Sascha Dublin’s main interest is studying the impact of therapeutic interventions, including medications, using real-world observational data. Through this work she aims to provide patients and health care providers with better information about the risks and benefits of different treatment options so they can make more informed decisions. Her work includes studies of medication use in relation to pneumonia risk and dementia risk in older adults. She seeks to improve the methods used to study drug safety in older adults by exploring biases that may arise when observational studies do not take into account coexisting illnesses and functional and cognitive status.

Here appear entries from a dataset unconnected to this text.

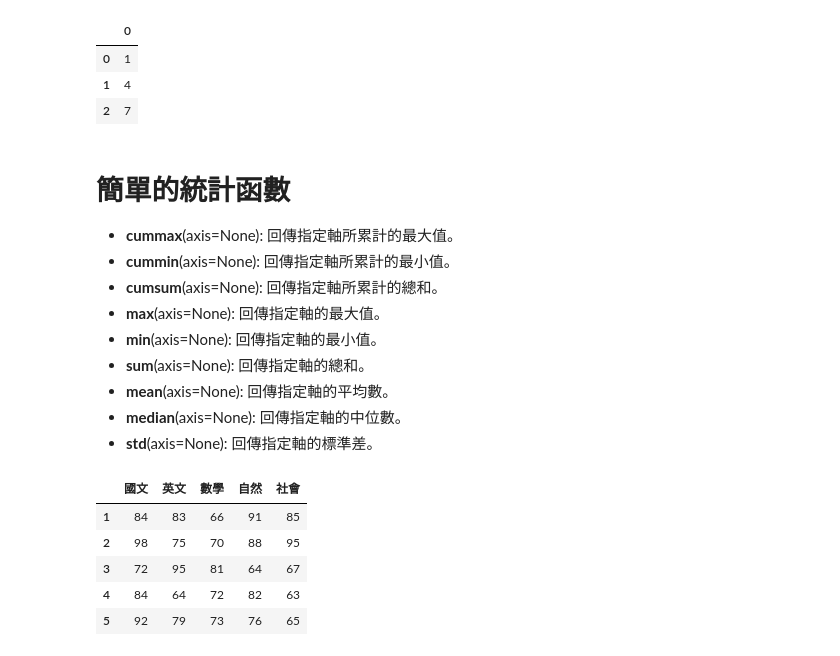
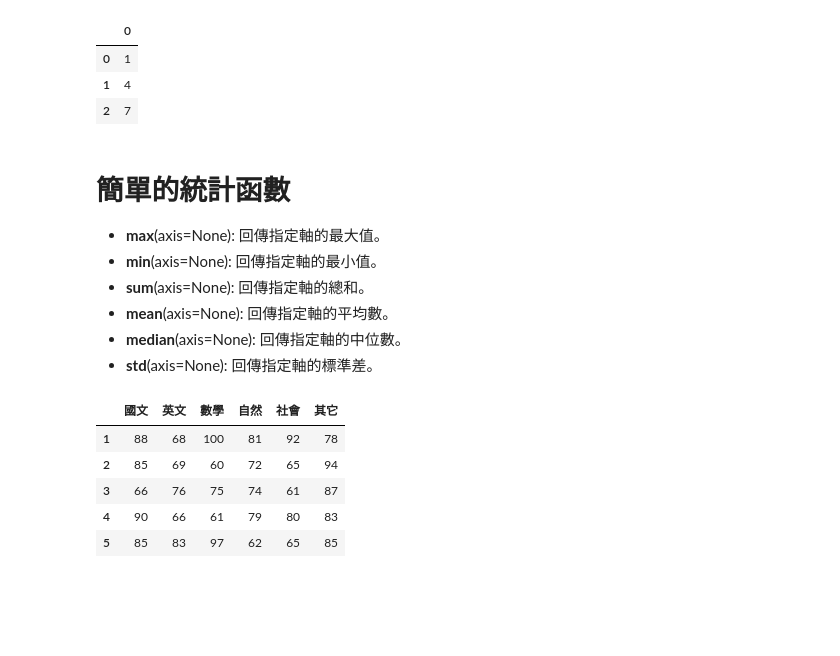
Before and after one commit to telunyang/python_data_analysis, a Jupyter notebook: 2-7 Pandas 資料分析與處理.ipynb, the cells around one changed output. Drawn from its saved outputs; the diff is of its cells as text; code cells hidden in the pictures; blank space fills up the shorter version.

```diff
--- a/2-7 Pandas 資料分析與處理.ipynb
+++ b/2-7 Pandas 資料分析與處理.ipynb
@@ -251,3 +164,0 @@ df = df1.ge(df2); df
-# %%
-# le(): 小於等於
-df = df1.le(df2); df
@@ -258,3 +164,0 @@ df = df1.le(df2); df
-# %%
-# eq(): 等於
-df = df1.eq(df2); df
@@ -265,3 +164,0 @@ df = df1.eq(df2); df
-# %%
-# ne(): 不等於
-df = df1.ne(df2); df
@@ -274,3 +164,0 @@ df = df1.ne(df2); df
-# %%
-# 把 df1 所有值平方
-df = np.square(df1); df
@@ -347,9 +222,6 @@ df_ = df.dropna(axis='columns'); df_
 | 2 | 7 |
 # %% [markdown]
 # 簡單的統計函數
-- **cummax**(axis=None): 回傳指定軸所累計的最大值。
-- **cummin**(axis=None): 回傳指定軸所累計的最小值。
-- **cumsum**(axis=None): 回傳指定軸所累計的總和。
 - **max**(axis=None): 回傳指定軸的最大值。
 - **min**(axis=None): 回傳指定軸的最小值。
 - **sum**(axis=None): 回傳指定軸的總和。
@@ -359,27 +231,35 @@ df_ = df.dropna(axis='columns'); df_
 # %%
 # 初始化
 from random import randint
 
 # dataframe 的 columns
-course = ['國文', '英文', '數學', '自然', '社會']
+courses = ['國文', '英文', '數學', '自然', '社會', '其它']
 
-# 各科的分數 (隨機產生)
-chinese = [randint(60, 100) for x in range(5)]
-english = [randint(60, 100) for x in range(5)]
-math = [randint(60, 100) for x in range(5)]
-nature = [randint(60, 100) for x in range(5)]
-society = [randint(60, 100) for x in range(5)]
+# 5 個學生的各科分數 (隨機產生)
+s1 = [randint(60, 100) for x in range(6)]
+s2 = [randint(60, 100) for x in range(6)]
+s3 = [randint(60, 100) for x in range(6)]
+s4 = [randint(60, 100) for x in range(6)]
+s5 = [randint(60, 100) for x in range(6)]
+
+grades = [
+    s1, # 代表 s1 學生的 5 科成績
+    s2, # 代表 s2 學生的 5 科成績
+    s3, # 代表 s3 學生的 5 科成績
+    s4, # 代表 s4 學生的 5 科成績
+    s5  # 代表 s5 學生的 5 科成績
+]
 
 # 建立 dataframe
 df = pd.DataFrame(
-    [chinese, english, math, nature, society],
-    columns=course,
+    grades,
+    columns=courses,
     index=range(1,6)
 ); df
 # %% [output]
-|  | 國文 | 英文 | 數學 | 自然 | 社會 |
-| 1 | 84 | 83 | 66 | 91 | 85 |
-| 2 | 98 | 75 | 70 | 88 | 95 |
-| 3 | 72 | 95 | 81 | 64 | 67 |
-| 4 | 84 | 64 | 72 | 82 | 63 |
-| 5 | 92 | 79 | 73 | 76 | 65 |
+|  | 國文 | 英文 | 數學 | 自然 | 社會 | 其它 |
+| 1 | 88 | 68 | 100 | 81 | 92 | 78 |
+| 2 | 85 | 69 | 60 | 72 | 65 | 94 |
+| 3 | 66 | 76 | 75 | 74 | 61 | 87 |
+| 4 | 90 | 66 | 61 | 79 | 80 | 83 |
+| 5 | 85 | 83 | 97 | 62 | 65 | 85 |
```
Also changed, not shown: parts of 52 cells of this notebook, 11 other files.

Dr. Dublin’s research also focuses on the outcomes of common interventions in pregnancy, including elective induction of labor (that is, bringing on labor when there is not a medical or obstetrical reason for immediate delivery). Her goal is to take advantage of the rich clinical data that are becoming increasingly available through electronic medical records to develop new knowledge and improve care. Dr. Dublin holds an R01 grant from the National Institute of Child Health and Human Development to study maternal and infant outcomes after elective induction of labor at term gestation. She is also the Group Health site principal investigator for the Medication Exposure in Pregnancy Risk Evaluation Program funded by the Food and Drug Administration (FDA).
Dr. Dublin’s methodological interests include epidemiologic methods, such as case-control studies and techniques to measure and control for potential confounding factors. She has experience with two-phase study designs and has led methods-focused workgroups for the FDA’s Mini-Sentinel Initiative. She is also interested in novel methods to extract information from clinical records, such as natural language processing.
Dr. Dublin collaborates with the Group Health Research Institute (GHRI)’s aging and immunization research teams, and her experience includes work with the Cardiovascular Health Research Unit, a joint division of GHRI and the University of Washington. She previously held a five-year Paul B. Beeson Career Development Award in Aging Research. She is a board-certified general internist who sees patients one day a week in primary care at Group Health.
Hansen C, Andrade SE, Freiman H, Dublin S, Haffenreffer K, Cooper WO, Cheetham TC, Toh S, Li DK, Raebel MA, Kuntz JL, Perrin N, Rosales AG, Carter S, Pawloski PA, Maloney EM, Graham DJ, Sahin L, Scott PE, Yap J, Davis R. Trimethoprim-sulfonamide use during the first trimester of pregnancy and the risk of congenital anomalies. Pharmacoepidemiol Drug Saf. 2015 Nov 24. doi: 10.1002/pds.3919. [Epub ahead of print]. PubMed
Floyd JS, Wiggins KL, Christiansen M, Dublin S, Longstreth WT, Smith NL, McKnight B, Heckbert SR, Weiss NS, Psaty BM. Case-control study of oral glucose-lowering drugs in combination with long-acting insulin and the risks of incident myocardial infarction and incident stroke. Pharmacoepidemiol Drug Saf. 2015 Nov 8. doi: 10.1002/pds.3914. [Epub ahead of print]. PubMed
Von Korff M, Dublin S, Walker RL, Parchman M, Shortreed SM, Hansen RN, Saunders K. The impact of opioid risk reduction initiatives on high-dose opioid prescribing for chronic opioid therapy patients. J Pain. 2015 Oct 14. pii: S1526-5900(15)00908-6. doi: 10.1016/j.jpain.2015.10.002. [Epub ahead of print]. PubMed
Black MH, Zhou H, Sacks DA, Dublin S, Lawrence JM, Harrison TN, Reynolds K. Prehypertension prior to or during early pregnancy is associated with increased risk for hypertensive disorders in pregnancy and gestational diabetes. J Hypertens. 2015 Sep;33(9):1860-7. doi: 10.1097/HJH.0000000000000646.
Dr. Sascha Dublin describes a Group Health-UW finding that benzodiazepines probably don’t cause dementia. But she cautions that they’re still bad for you.
Read it in Healthy Findings.
March 2, 2015—Group Health study suggests higher risk with acute or chronic use
HealthDay (syndicated), Mar. 3, 2015